** Work instructions **
Please report how many lines of the listing contain the string "USDX", giving the number only.
───
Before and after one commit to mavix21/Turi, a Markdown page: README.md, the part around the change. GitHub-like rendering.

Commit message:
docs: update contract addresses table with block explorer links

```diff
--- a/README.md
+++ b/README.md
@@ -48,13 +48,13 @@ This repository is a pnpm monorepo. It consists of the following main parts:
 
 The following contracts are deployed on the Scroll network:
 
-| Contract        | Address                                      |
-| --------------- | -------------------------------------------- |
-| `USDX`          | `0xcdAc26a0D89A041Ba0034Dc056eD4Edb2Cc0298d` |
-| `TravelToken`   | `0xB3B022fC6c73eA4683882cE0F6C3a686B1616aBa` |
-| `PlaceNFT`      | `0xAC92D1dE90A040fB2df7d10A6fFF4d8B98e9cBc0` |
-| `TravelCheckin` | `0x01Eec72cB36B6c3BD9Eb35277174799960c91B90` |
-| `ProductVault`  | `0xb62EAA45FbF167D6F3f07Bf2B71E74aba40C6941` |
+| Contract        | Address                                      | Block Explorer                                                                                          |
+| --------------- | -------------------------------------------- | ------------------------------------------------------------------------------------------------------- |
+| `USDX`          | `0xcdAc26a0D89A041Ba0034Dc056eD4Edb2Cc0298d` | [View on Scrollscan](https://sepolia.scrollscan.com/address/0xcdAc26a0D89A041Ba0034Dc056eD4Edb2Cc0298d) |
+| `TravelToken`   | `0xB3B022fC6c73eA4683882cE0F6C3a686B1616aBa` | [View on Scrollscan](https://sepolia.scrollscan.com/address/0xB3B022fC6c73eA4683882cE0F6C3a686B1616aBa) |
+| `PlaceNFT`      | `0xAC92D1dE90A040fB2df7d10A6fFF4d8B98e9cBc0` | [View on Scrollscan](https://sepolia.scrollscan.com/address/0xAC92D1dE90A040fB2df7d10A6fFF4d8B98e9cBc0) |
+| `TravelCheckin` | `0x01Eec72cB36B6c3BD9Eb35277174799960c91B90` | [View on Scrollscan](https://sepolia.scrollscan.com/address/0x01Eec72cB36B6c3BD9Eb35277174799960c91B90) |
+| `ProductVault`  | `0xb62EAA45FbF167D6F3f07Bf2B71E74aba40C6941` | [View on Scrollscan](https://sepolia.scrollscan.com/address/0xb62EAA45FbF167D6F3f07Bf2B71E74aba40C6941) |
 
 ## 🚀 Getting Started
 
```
───
** Solution below **
2